You have completed your eye doctor appointment, you were prescribed contact lenses, and now you are at home staring at the box full of lenses. If only you could remember everything you were told at your contact lens instruction class. You know they are supposed to be kept moist, but how else do you care for them? Crank up your contact lens confidence and competence with our tips. Not only will your contact lenses thank you, but your eyes will, too!
Contact Lens Care
1. Wash your hands before you handle your contact lenses. You do not want any residue or debris from your previous activities making their way onto your contact lens!
2. Wear your contact lenses for only the prescribed amount of time. The short term side effects of over wearing your contacts can be red, sore eyes and compromised vision. Ignoring these symptoms and continuing to wear your contacts puts you at high risk for more serious consequences with a risk of permanent vision loss.

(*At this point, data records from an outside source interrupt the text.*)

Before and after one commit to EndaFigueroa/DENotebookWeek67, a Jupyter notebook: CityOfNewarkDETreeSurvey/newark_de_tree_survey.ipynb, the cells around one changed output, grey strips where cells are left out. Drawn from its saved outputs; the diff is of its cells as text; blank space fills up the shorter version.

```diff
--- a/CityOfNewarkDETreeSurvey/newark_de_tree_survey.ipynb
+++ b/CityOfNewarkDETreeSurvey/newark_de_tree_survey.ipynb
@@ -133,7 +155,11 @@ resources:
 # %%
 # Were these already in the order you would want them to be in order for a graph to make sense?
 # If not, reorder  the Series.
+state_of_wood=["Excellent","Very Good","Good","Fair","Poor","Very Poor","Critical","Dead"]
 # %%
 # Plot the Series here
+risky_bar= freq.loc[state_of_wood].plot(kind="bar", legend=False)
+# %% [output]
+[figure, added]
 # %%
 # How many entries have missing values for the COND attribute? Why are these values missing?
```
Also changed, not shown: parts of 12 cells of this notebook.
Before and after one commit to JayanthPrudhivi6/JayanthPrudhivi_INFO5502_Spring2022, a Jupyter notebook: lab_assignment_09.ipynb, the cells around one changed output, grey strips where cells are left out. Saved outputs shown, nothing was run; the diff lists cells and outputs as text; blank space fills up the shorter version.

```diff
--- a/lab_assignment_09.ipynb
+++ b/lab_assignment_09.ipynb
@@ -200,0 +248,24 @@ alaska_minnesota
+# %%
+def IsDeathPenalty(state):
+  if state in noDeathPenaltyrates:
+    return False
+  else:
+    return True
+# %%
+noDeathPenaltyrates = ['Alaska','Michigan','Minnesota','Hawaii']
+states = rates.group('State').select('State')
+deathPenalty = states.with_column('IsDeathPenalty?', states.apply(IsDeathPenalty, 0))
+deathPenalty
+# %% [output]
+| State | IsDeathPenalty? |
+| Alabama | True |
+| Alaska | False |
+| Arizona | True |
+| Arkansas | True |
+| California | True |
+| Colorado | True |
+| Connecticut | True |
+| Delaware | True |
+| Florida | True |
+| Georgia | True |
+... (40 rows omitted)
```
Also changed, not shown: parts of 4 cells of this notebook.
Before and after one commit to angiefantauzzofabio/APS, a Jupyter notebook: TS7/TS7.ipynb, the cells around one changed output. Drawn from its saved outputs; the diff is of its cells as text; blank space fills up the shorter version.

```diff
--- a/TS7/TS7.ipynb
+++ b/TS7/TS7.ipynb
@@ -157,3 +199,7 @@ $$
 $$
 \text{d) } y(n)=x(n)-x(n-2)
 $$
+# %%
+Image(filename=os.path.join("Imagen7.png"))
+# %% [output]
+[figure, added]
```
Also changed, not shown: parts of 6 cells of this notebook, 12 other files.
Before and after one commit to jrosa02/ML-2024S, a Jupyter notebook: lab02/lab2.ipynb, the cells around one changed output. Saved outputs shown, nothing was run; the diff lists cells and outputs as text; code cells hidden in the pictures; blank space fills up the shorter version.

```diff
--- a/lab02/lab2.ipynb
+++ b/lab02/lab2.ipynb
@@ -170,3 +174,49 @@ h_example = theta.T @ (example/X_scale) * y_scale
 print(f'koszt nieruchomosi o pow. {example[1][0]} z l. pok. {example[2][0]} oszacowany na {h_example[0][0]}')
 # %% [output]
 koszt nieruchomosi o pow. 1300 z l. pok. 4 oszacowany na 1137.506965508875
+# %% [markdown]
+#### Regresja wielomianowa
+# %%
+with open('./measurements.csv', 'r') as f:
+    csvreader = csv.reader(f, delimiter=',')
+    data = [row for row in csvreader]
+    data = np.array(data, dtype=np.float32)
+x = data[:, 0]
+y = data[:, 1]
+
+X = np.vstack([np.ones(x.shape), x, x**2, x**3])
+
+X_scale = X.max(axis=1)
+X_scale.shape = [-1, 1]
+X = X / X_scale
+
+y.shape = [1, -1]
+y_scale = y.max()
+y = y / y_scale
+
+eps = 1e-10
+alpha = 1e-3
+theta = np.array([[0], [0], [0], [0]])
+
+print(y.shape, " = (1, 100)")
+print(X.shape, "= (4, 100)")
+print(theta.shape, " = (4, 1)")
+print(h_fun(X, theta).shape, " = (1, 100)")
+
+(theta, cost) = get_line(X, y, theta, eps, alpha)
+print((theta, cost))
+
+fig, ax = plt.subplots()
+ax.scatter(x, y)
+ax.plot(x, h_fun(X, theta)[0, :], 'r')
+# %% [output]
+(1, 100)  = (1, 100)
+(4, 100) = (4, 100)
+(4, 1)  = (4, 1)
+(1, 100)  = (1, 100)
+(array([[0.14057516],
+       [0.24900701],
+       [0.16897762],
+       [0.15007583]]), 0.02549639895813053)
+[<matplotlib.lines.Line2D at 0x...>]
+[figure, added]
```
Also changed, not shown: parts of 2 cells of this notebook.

3. Do not wear your contact lenses at night unless you have extended wear contacts. Regular contacts will irritate your eyes and can even stick to them. If you awake and find you have slept with your contacts still in, use an eye drop solution to moisten them, then wait a few minutes before removing them. Remember, not all artificial tears are safe to use with your contact lenses. Check the packaging to make sure the drops you purchase are compatible with contact lenses.
4. Regularly clean your contact lens case with hot water or sterile solution and let it air dry. Replace it monthly. This will help keep bacteria from growing inside the case and keep debris from getting on your lenses.
5. Wash your contact lenses daily to prevent build-up of grime and other contaminants. Rub them gently in the palm of your hand with solution, not plain water, which cannot get rid of microorganisms. There are also no-rub solutions available that allow you to simply rinse the contacts instead of rubbing them.
6. Put your contacts in before you put makeup on. Because makeup often houses bacteria and germs, putting it on after your contacts are already in prevents the bacteria (and makeup residue) from getting on your contacts. When removing your makeup and contact lenses, wash your hands first, then remove your contact lenses, and finally remove your makeup.
7. Keep the tip of the solution bottle clean. Don’t allow it to touch your fingers or other items.
8. Never share contacts. Sharing contacts also means sharing germs, which could lead to an infection in your eye, even if there is no infection present in the sharer’s eyes. You could also wear the wrong prescription, type, or shape of contact, which can cause irritation.
9. Apply rewetting solution or lubrication whenever your eyes feel dry; this prevents irritation as well as infection.
10. Stop using your contact lenses as soon as an eye infection develops. Wearing contacts can cause the infection to become worse; follow your eye doctor’s instructions regarding your contacts during and after the infection.